_YOUR ASSIGNMENT_
Each line holding the word "header" must appear in the answer, copied from the entries.

_____

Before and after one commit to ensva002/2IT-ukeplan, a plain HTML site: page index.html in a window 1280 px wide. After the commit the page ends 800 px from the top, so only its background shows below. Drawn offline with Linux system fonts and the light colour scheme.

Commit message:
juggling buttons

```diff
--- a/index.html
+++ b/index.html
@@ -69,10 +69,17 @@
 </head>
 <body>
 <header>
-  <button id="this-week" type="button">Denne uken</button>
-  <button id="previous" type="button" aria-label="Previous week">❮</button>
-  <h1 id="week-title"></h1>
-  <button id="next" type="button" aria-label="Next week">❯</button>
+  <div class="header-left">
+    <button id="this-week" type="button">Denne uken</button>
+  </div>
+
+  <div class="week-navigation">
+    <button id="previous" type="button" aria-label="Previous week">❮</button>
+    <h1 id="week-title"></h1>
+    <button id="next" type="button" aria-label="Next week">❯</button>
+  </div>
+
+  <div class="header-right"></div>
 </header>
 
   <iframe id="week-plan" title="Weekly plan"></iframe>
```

_____

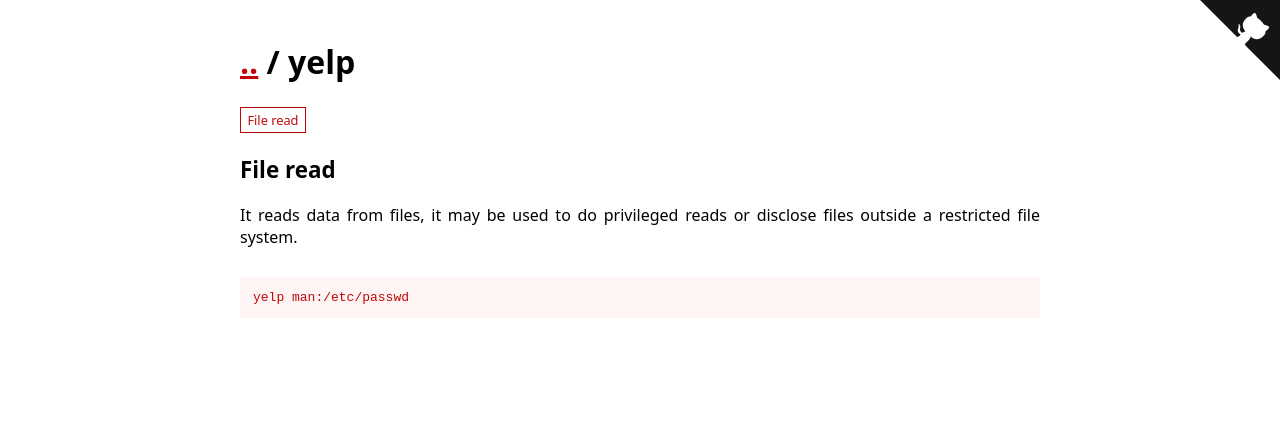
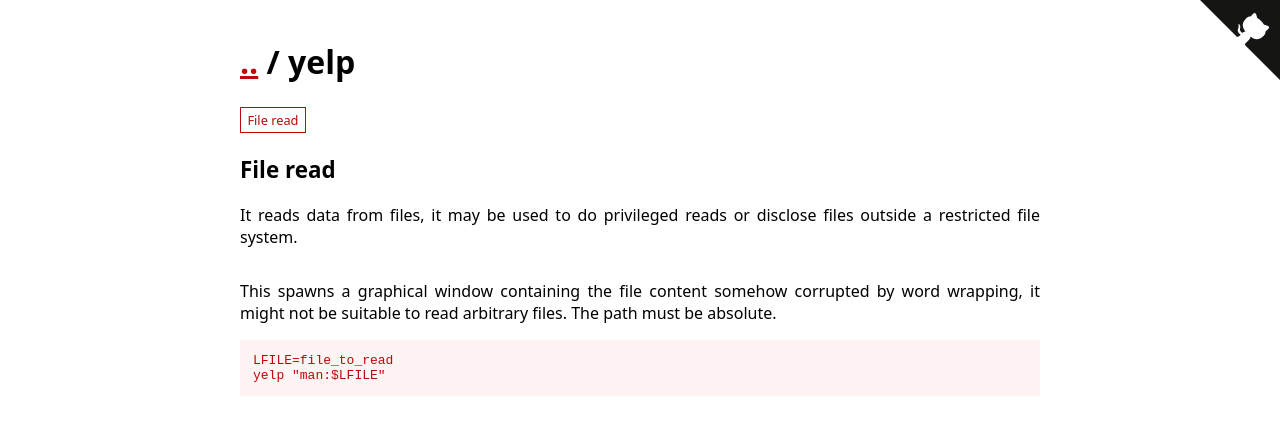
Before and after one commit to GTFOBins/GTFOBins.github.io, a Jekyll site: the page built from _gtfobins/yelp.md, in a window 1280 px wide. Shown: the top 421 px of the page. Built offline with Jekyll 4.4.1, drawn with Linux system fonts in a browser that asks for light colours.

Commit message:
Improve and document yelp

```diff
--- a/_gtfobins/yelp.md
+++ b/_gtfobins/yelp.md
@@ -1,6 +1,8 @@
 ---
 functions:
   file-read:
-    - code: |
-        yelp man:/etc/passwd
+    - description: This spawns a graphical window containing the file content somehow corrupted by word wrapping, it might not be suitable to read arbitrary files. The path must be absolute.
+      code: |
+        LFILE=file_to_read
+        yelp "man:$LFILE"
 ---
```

_____

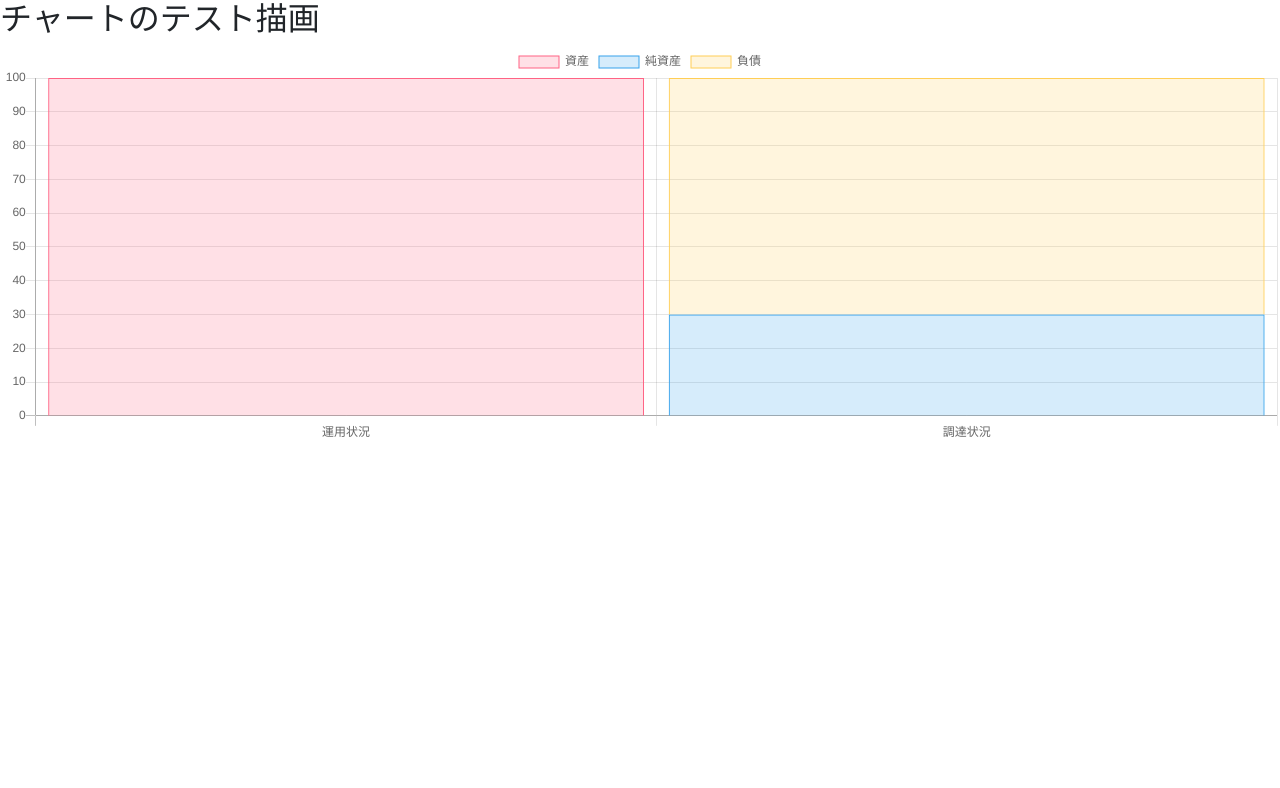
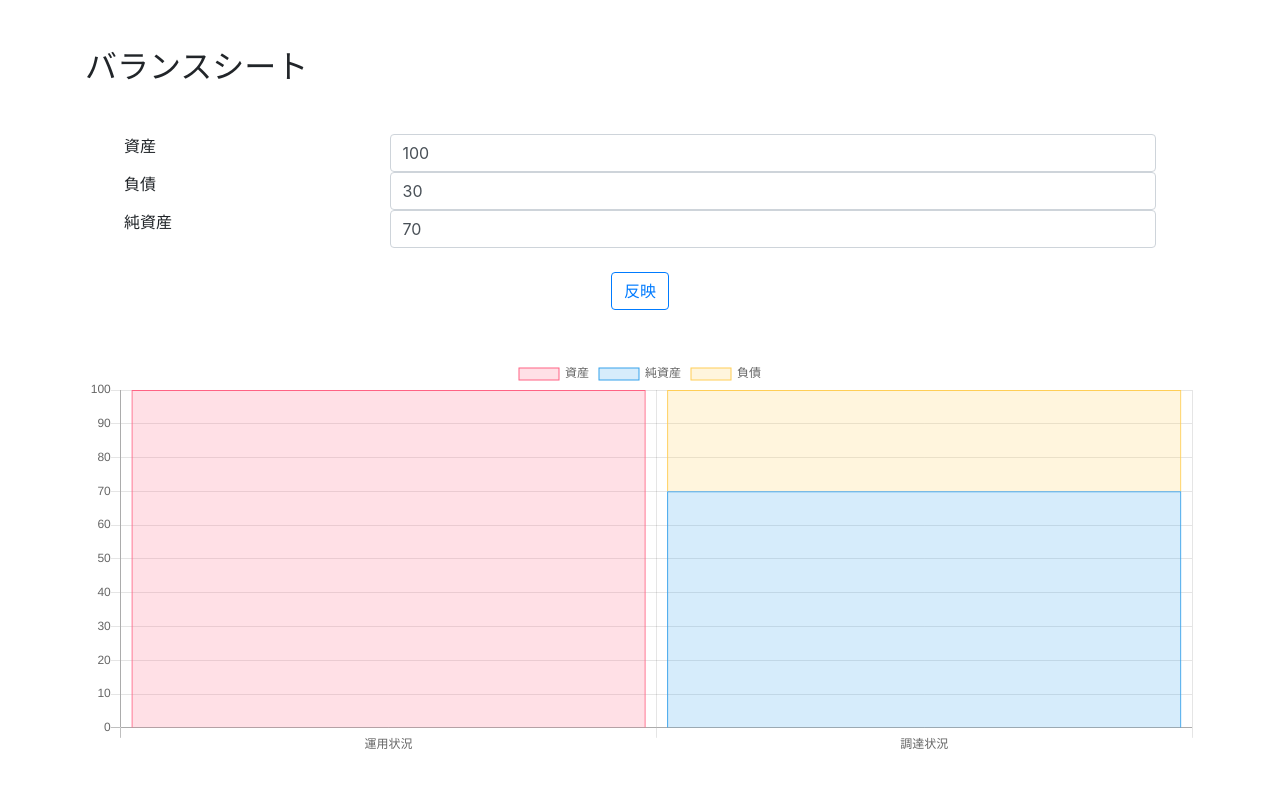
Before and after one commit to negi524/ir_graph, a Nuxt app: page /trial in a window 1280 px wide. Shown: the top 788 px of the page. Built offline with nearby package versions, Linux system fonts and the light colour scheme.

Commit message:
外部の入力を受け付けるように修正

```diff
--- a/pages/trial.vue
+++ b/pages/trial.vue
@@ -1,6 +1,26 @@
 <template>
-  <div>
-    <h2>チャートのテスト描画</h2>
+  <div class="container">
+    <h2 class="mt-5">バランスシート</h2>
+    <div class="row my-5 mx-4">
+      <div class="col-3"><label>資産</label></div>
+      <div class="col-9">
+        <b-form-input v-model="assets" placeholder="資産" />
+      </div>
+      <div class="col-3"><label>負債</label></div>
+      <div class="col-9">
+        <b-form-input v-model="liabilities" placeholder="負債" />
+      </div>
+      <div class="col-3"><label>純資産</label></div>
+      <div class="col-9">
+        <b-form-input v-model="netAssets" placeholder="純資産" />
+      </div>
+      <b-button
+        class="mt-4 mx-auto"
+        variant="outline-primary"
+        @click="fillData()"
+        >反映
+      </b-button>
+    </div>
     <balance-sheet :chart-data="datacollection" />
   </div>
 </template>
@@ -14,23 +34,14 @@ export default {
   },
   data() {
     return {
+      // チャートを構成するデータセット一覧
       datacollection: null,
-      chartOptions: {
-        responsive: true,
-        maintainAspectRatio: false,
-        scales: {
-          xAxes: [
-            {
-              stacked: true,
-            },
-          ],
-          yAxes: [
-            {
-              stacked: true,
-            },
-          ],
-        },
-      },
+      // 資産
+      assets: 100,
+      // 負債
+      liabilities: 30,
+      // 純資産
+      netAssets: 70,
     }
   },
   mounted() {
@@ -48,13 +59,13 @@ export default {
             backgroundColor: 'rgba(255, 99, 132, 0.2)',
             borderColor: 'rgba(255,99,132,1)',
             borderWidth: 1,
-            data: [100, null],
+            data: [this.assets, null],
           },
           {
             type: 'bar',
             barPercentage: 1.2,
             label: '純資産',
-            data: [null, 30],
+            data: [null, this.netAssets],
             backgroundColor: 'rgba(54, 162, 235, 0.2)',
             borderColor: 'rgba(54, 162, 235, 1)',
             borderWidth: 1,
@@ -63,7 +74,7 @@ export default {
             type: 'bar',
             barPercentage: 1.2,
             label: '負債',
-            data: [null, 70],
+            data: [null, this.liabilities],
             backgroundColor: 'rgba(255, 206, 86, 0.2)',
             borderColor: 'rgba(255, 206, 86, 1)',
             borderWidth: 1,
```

_____

_RESULT_
 <header>
+  <div class="header-left">
+  <div class="header-right"></div>
 </header>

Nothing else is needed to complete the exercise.